By gosh, it’s been a difficult year (or five), hasn’t it? Did it start with a job loss? Or, was it a major medical issue? Perhaps your marriage ended, leaving you a lot poorer than before? Did you suffer a business reversal when the economy tanked? Or did you just find yourself swimming in debt that you thought you could handle, but turned out to be harder than you thought?

These are some of the main reasons people find themselves thinking about filing a bankruptcy case.

They are all legitimate and worthy reasons to take steps that will eliminate some of that burdensome debt and allow you to get back on your feet to secure your financial future.

First of all, I’d like to tell you that it’s okay to feel bad. You’ve been through a traumatic event. You are bound to suffer from wondering “what if?” and “what now?”. Many experts will tell you that it’s actually necessary to go through that grieving process. I’m sure many of you have heard of Ellizabeth Kubler-Ross’s Five Stages of Grief.  They are: 

  • Denial
  • Anger
  • Bargaining
  • Depression
  • Acceptance

Suffering a financial reversal can be almost as devastating as losing a loved one, and you will likely find yourself living through each of these stages while you are struggling to figure out what to do about your financial circumstances.

As applied to our financial recovery model, this is what I see my clients experiencing as they come to terms.


  • “Everything will be fine. I’ll get a new job right away. Unemployment will carry us through.”
  • “The important thing is that you’re going to be well. It doesn’t matter how much the hospital bills cost.”
  • “It’s just a little spat. We’ll make up and be as happy as we were the day we married.”


  • “Why won’t anybody hire me? How is somebody supposed to survive in this terrible economy?”
  • “I can’t believe insurance didn’t cover 100%. It isn’t fair that the little guy is stuck with the bill just because he got sick.”
  • “What do you mean you’re leaving me? How will the kids and I live?”

Need to rant about your situation? Here’s a place where you can do that: Rave and Rant About Bankruptcy.  In fact there are lots of places online where you can talk about your experiences, good and bad. Take advantage of them.


  • “I’ll take anything. McDonald’s for minimum wage. At least I’ll be working.”
  • “I can’t pay it all now. Maybe we can work out a deal?”
  • “What if we get marriage counseling?”

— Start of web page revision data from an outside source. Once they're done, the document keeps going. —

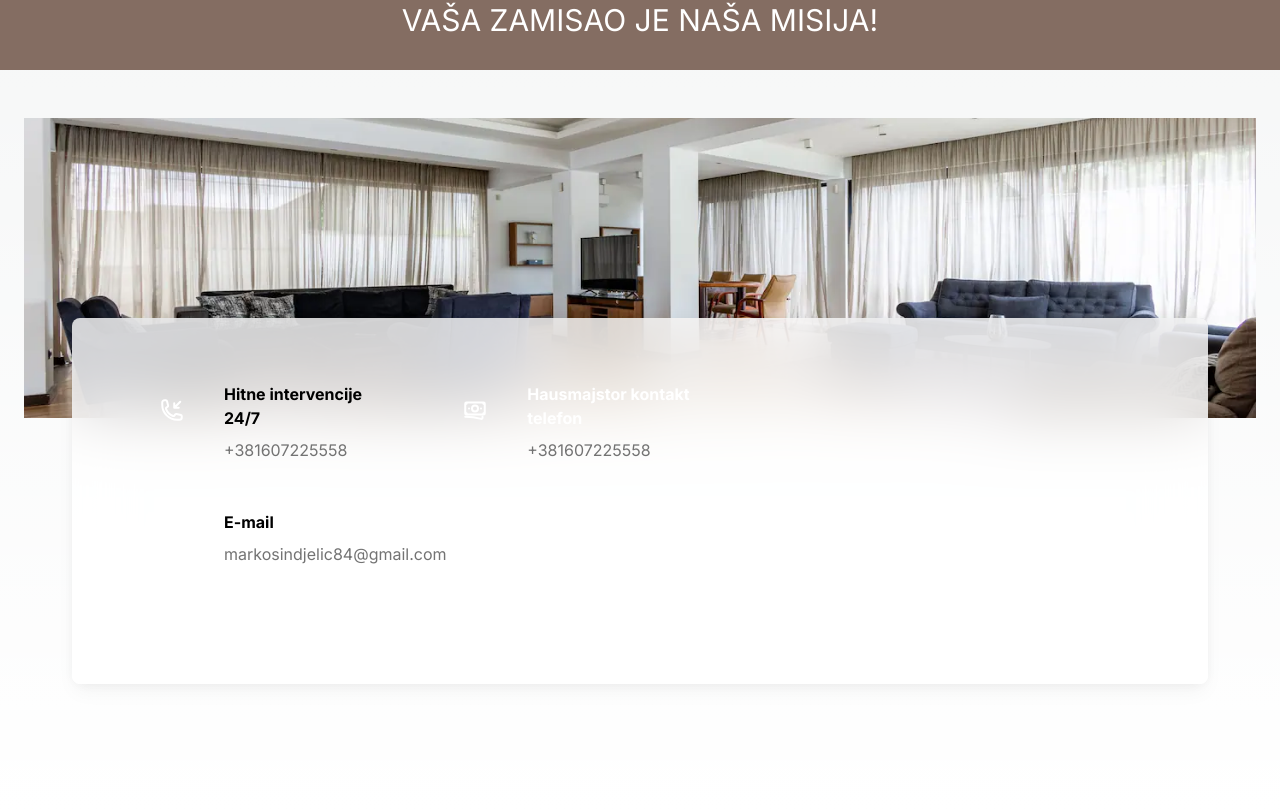
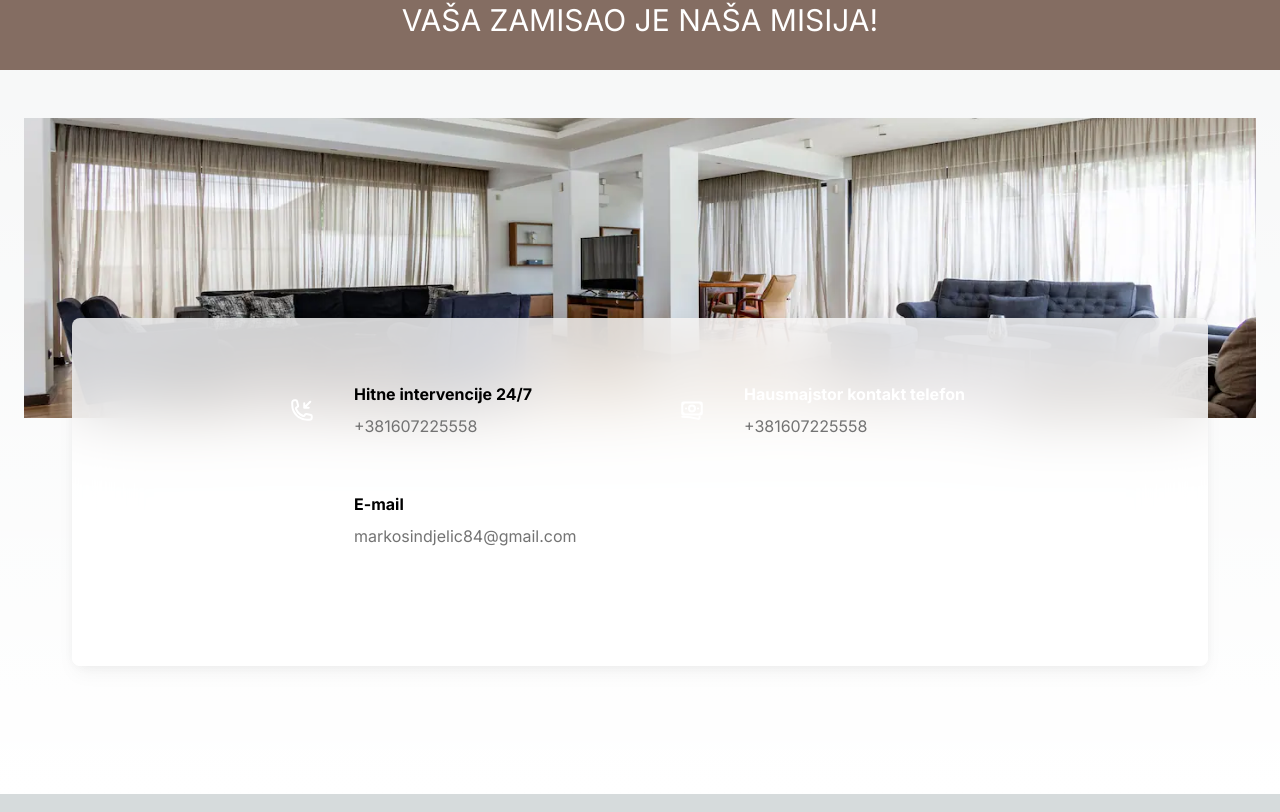
Before and after one commit to cehicm/ma-si-hausmajstor, a Next.js app: page / in a window 1280 px wide. Shown: the part 2892-3704 px from the top of the page. Built offline with nearby package versions, Linux system fonts and the light colour scheme.

Commit message:
Update contact component responsive

```diff
--- a/src/components/Contact.js
+++ b/src/components/Contact.js
@@ -8,7 +8,7 @@ export default function Contact() {
 				<div className="container px-6 md:px-12">
 					<div className="block rounded-lg bg-[hsla(0,0%,100%,0.8)] px-6 py-12 shadow-[0_2px_15px_-3px_rgba(0,0,0,0.07),0_10px_20px_-2px_rgba(0,0,0,0.04)] dark:bg-[hsla(0,0%,5%,0.7)] dark:shadow-black/20 md:py-16 md:px-12 -mt-[100px] backdrop-blur-[30px]">
 						<div className="flex flex-wrap">
-							<div className="w-full shrink-0 grow-0 basis-auto lg:w-7/12">
+							<div className="w-full shrink-0 grow-0 basis-auto lg:w-3/4 mx-auto">
 								<div className="flex flex-wrap">
 									<div className="mb-12 w-full shrink-0 grow-0 basis-auto md:w-6/12 md:px-3 lg:w-full lg:px-6 xl:w-6/12">
 										<div className="flex items-start">
```
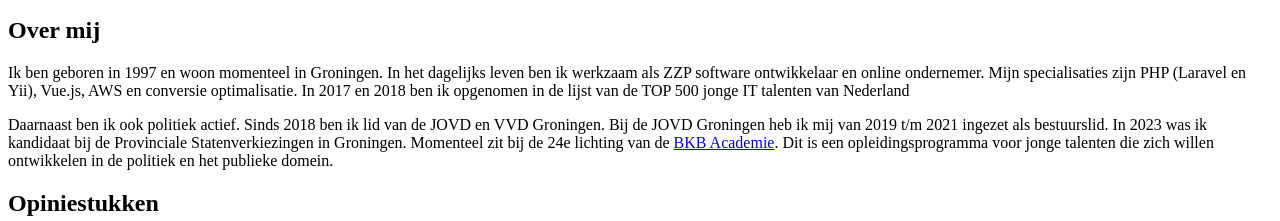
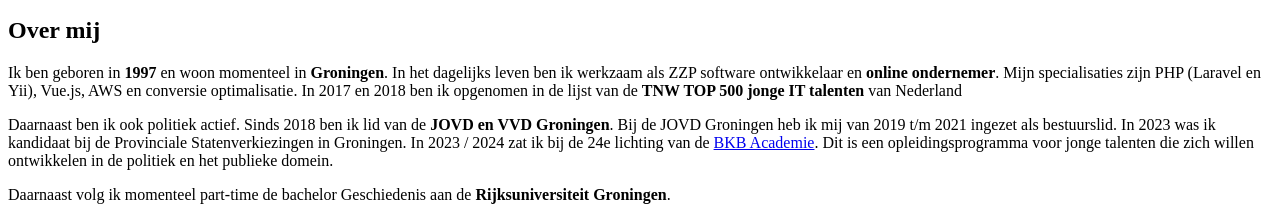
Before and after one commit to stevenbraham/stevenbraham.nl, a website built with webpack: page src/index.ejs in a window 1280 px wide. Shown: the part 296-517 px from the top of the page. Built offline with nearby package versions, Linux system fonts and the light colour scheme; files whose address does not match are found by name; what vanilla-lazyload would draw is missing.

Commit message:
bio update

```diff
--- a/src/index.ejs
+++ b/src/index.ejs
@@ -92,27 +92,47 @@
 
                     </section>
                      <section id="over-mij">
-
-                        <h2>
-                            Over mij
-                        </h2>
+                            <h2>Over mij</h2>
                             <p>
-                            Ik ben geboren in 1997 en woon momenteel in Groningen. In het dagelijks leven ben ik
-                            werkzaam
-                            als ZZP software ontwikkelaar en online ondernemer. Mijn specialisaties zijn PHP (Laravel en
-                            Yii), Vue.js, AWS en conversie optimalisatie. In 2017 en 2018 ben ik opgenomen in de lijst
-                            van
-                            de TOP 500 jonge IT talenten van Nederland
+                                Ik ben geboren in <b class="fw-bold">1997</b> en
+                                woon momenteel in
+                                <b class="fw-bold">Groningen</b>. In het
+                                dagelijks leven ben ik werkzaam als ZZP software
+                                ontwikkelaar en
+                                <b class="fw-boldonline ondernemer">online ondernemer</b>. Mijn
+                                specialisaties zijn PHP (Laravel en Yii),
+                                Vue.js, AWS en conversie optimalisatie. In 2017
+                                en 2018 ben ik opgenomen in de lijst van de
+                                <b class="fw-bold"
+                                    >TNW TOP 500 jonge IT talenten</b
+                                >
+                                van Nederland
                             </p>
                             <p>
-                            Daarnaast ben ik ook politiek actief. Sinds 2018 ben ik lid van de JOVD en VVD Groningen.
-                            Bij de
-                            JOVD Groningen heb ik mij van 2019 t/m 2021 ingezet als bestuurslid. In 2023 was ik
-                            kandidaat
-                            bij de Provinciale Statenverkiezingen in Groningen. Momenteel zit bij de 24e lichting van de
-                            <a href="https://bkbacademie.nl/over" target="_blank" rel="nofollow">BKB Academie</a>. Dit
-                            is een opleidingsprogramma voor jonge talenten die zich willen ontwikkelen in de politiek en
-                            het publieke domein.
+                                Daarnaast ben ik ook politiek actief. Sinds 2018
+                                ben ik lid van de
+                                <b class="fw-bold">JOVD en VVD Groningen</b>.
+                                Bij de JOVD Groningen heb ik mij van 2019 t/m
+                                2021 ingezet als bestuurslid. In 2023 was ik
+                                kandidaat bij de Provinciale Statenverkiezingen
+                                in Groningen. In 2023 / 2024 zat ik bij de 24e
+                                lichting van de
+                                <a
+                                    class="fw-bold"
+                                    href="https://bkb.nl/bkb-academie/"
+                                    target="_blank"
+                                    rel="nofollow"
+                                    >BKB Academie</a
+                                >. Dit is een opleidingsprogramma voor jonge
+                                talenten die zich willen ontwikkelen in de
+                                politiek en het publieke domein.
+                            </p>
+                            <p>
+                                Daarnaast volg ik momenteel part-time de
+                                bachelor Geschiedenis aan de
+                                <b class="fw-bold"
+                                    >Rijksuniversiteit Groningen</b
+                                >.
                             </p>
                         </section>
                     <section id="opiniestukken">
```
Lines whose indentation alone changed are shown as unchanged.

  • “We’ll never get out of this hole. It’s hopeless.”
  • “How am I ever going to pay all these bills? It’s hopeless.”
  • “He’s really gone. It’s hopeless.”

Maybe it happened early on, maybe it took a while before you had suffered enough that you just didn’t want to take it any longer, but this is the point where most of you started to seriously consider filing a bankruptcy case. Experts often tell us that we can only operate in “crisis” mode - meaning constant emotional upheaval with no resolution - for about six weeks before it starts to seriously and perhaps permanently affect our physical, emotional and mental well-being.


  • “Bankruptcy may not be ideal, but at least we saved the house and the car."
  • "Bankruptcy may not be my first choice, but at least now I can breathe a little easier."
  • "Bankruptcy may not cure everything, but it will give us a fresh start."

You may not be there yet, and that’s okay. But you will, hopefully,​ sooner rather than later. In the next article in this series, we have some tips to get the juices flowing in the right direction:

Surviving and Thriving After Bankruptcy: Dealing With Emotions, Part 2

For more articles in the series, see

Surviving and Thriving After Bankruptcy: Introduction

Surviving and Thriving After Bankruptcy: Dealing WIth Emotions, Part 1

Surviving and Thriving After Bankruptcy: Ongoing Obligations

Surviving and Thriving After Bankruptcy: Taking Stock of the Future

Surviving and Thriving After Bankruptcy: Getting New Credit

Surviving and Thriving After Bankruptcy: Credit Reports